It could be the neighbor, a member of the church, a close friend or even a family member; sexual abuse of a child is often carried out by people close to home. This type of sexual abuse involves pressuring, forcing or tricking a child into sexual abuse or sexual awareness. The abuse might be verbal, emotional or physical, and often occurs when an adult uses a child for sexual pleasure. When a person begins abusing a child, the frequency of activity usually increases with time.

Abuse by someone close to home

A child does not have to leave his or her home to be subjected to sexual abuse. Many incidents of sexual abuse involve incest. These sexual relations are perpetrated by a person functioning in the role of a family member (biological or non-biological). This might be parents, aunts, uncles, grandparents, siblings, cousins, stepparents and other family members. However, the abuse can go beyond immediate family members. Other trusted adults, including coaches, clergy, babysitters, members and school instructors, could sexually abuse children.

Many assume that sexual abuse includes physical force; however, this is not necessarily true for child-related sexual abuse. The harm can be mental and emotional, too. Furthermore, children rarely question the actions of adults. They trust and depend on older individuals and often believe that these authoritative figures are always correct. As a result, it is easy for perpetrators to take advantage of children’s vulnerabilities.

For this reason, incest-related abuse is extremely common. Statistics from Rape, Abuse & Incest National network indicate that approximately 15 percent of sexual abuse cases occur in children less than 12 years of age. Shockingly, 93 percent of juvenile sexual assault cases involved someone the children know, including family members.

Recognizing symptoms of sex abuse

Many children remain quiet about ongoing sexual abuse. Therefore, concerned adults or friends should look for any of following behavioral signs in a child, which may be indicators of child abuse:

  • Academic issues.
  • Depression.
  • Issues with eating.
  • Trouble sleeping.
  • Withdrawal from family members or close friends.
  • Odd hygienic behaviors (too much or too little).
  • Anxiety.
  • Sexual promiscuity at an early age.
  • Thoughts of suicide.

Some that have been abused sexually experience these symptoms. It is important to remember that children often do not come forward when they have been assaulted. This could be for multiple reasons, including trouble recognizing what is going on, confusion or fear of getting in trouble.
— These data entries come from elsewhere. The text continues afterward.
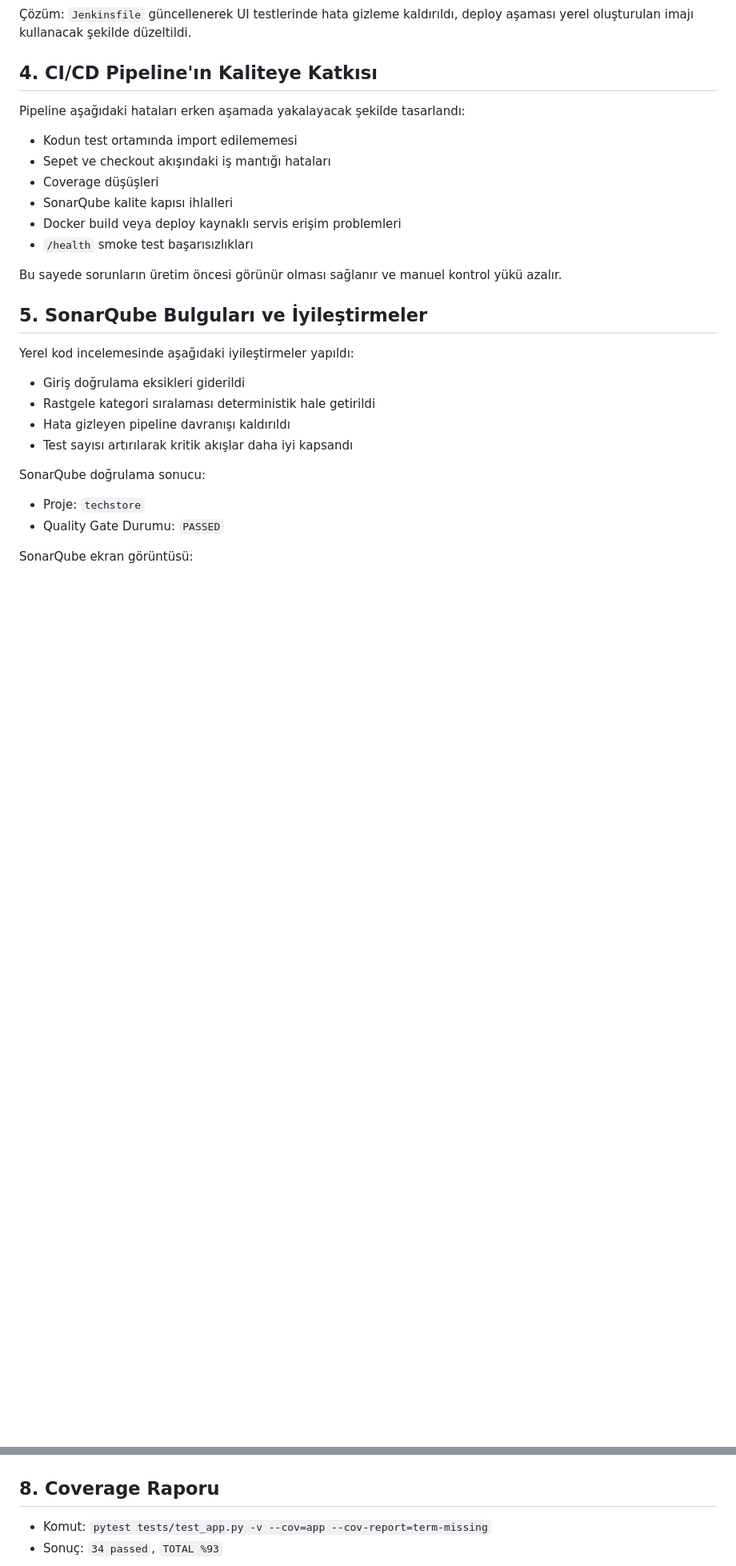
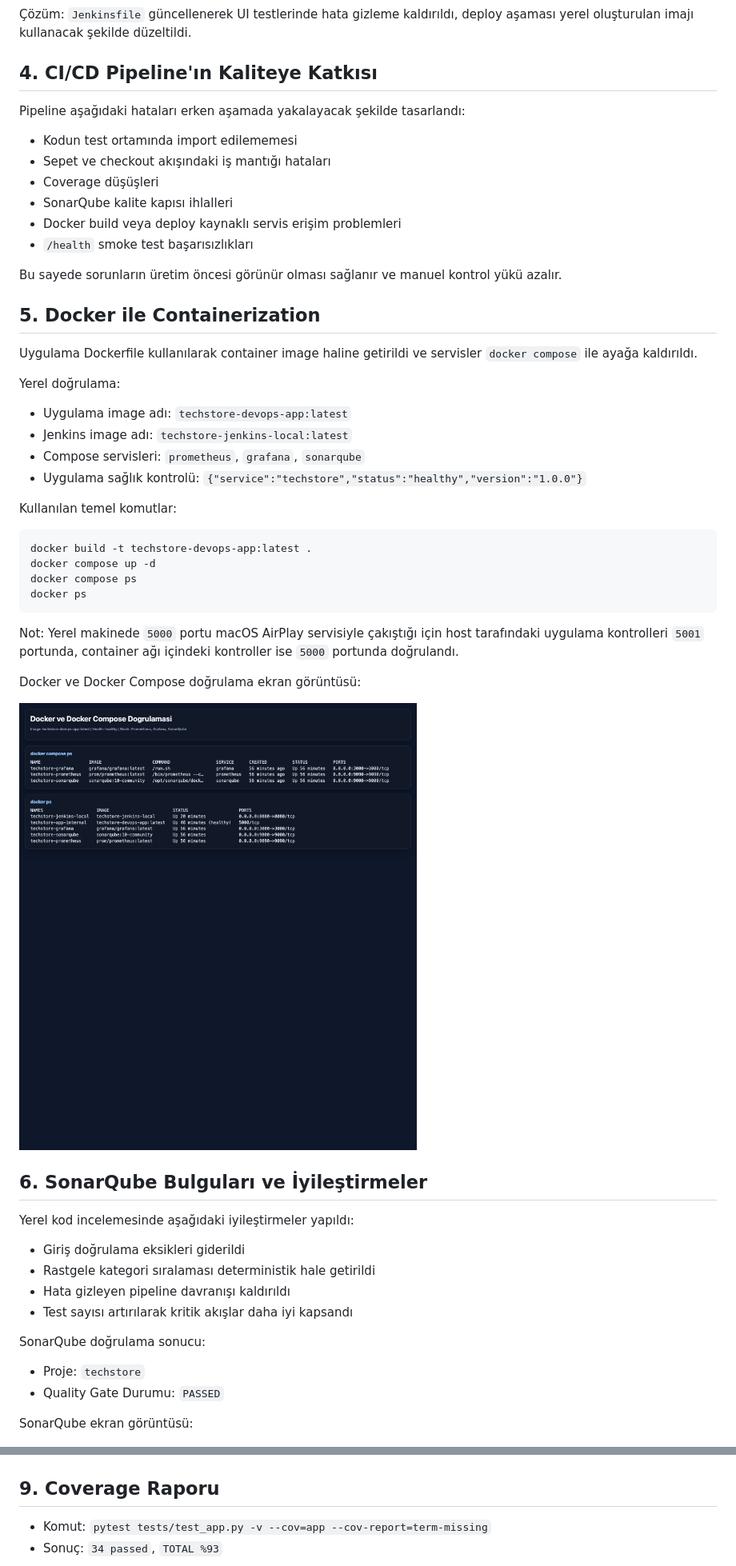
Before and after one commit to Sqap85/yazilim-kalitesi-ve-guvenligi-projesi, a Markdown page: RAPOR.md, 2 parts joined by grey strips. Shown: that part at 80% size. Rendered like a GitHub page; pictures changed too: screenshots/docker-status.png (added); blank space fills up the shorter version.

Commit message:
Refine submission report and Docker verification

````diff
--- a/RAPOR.md
+++ b/RAPOR.md
@@ -67,7 +67,34 @@ Pipeline aşağıdaki hataları erken aşamada yakalayacak şekilde tasarlandı:
 
 Bu sayede sorunların üretim öncesi görünür olması sağlanır ve manuel kontrol yükü azalır.
 
-## 5. SonarQube Bulguları ve İyileştirmeler
+## 5. Docker ile Containerization
+
+Uygulama Dockerfile kullanılarak container image haline getirildi ve servisler `docker compose` ile ayağa kaldırıldı.
+
+Yerel doğrulama:
+
+- Uygulama image adı: `techstore-devops-app:latest`
+- Jenkins image adı: `techstore-jenkins-local:latest`
+- Compose servisleri: `prometheus`, `grafana`, `sonarqube`
+- Uygulama sağlık kontrolü: `{"service":"techstore","status":"healthy","version":"1.0.0"}`
+
+Kullanılan temel komutlar:
+
+```bash
+docker build -t techstore-devops-app:latest .
+docker compose up -d
+docker compose ps
+docker ps
+```
+
+Not:
+Yerel makinede `5000` portu macOS AirPlay servisiyle çakıştığı için host tarafındaki uygulama kontrolleri `5001` portunda, container ağı içindeki kontroller ise `5000` portunda doğrulandı.
+
+Docker ve Docker Compose doğrulama ekran görüntüsü:
+
+![Docker Durumu](screenshots/docker-status.png)
+
+## 6. SonarQube Bulguları ve İyileştirmeler
 
 Yerel kod incelemesinde aşağıdaki iyileştirmeler yapıldı:
 
@@ -117,7 +144,7 @@ Yerel Jenkins doğrulaması:
 
 ![Jenkins Build Success](screenshots/jenkins.png)
 
-## 8. Coverage Raporu
+## 9. Coverage Raporu
 
 - Komut: `pytest tests/test_app.py -v --cov=app --cov-report=term-missing`
 - Sonuç: `34 passed`, `TOTAL %93`
````
Also changed, not shown: other parts of RAPOR.md (+5 -5 lines), 1 other file.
Child abuse happens all of the time. If you suspect that a child is being abused, it is important to take action. To learn more about sexual harassment and other types of harm, take the time to speak with a qualified child abuse attorney in your area.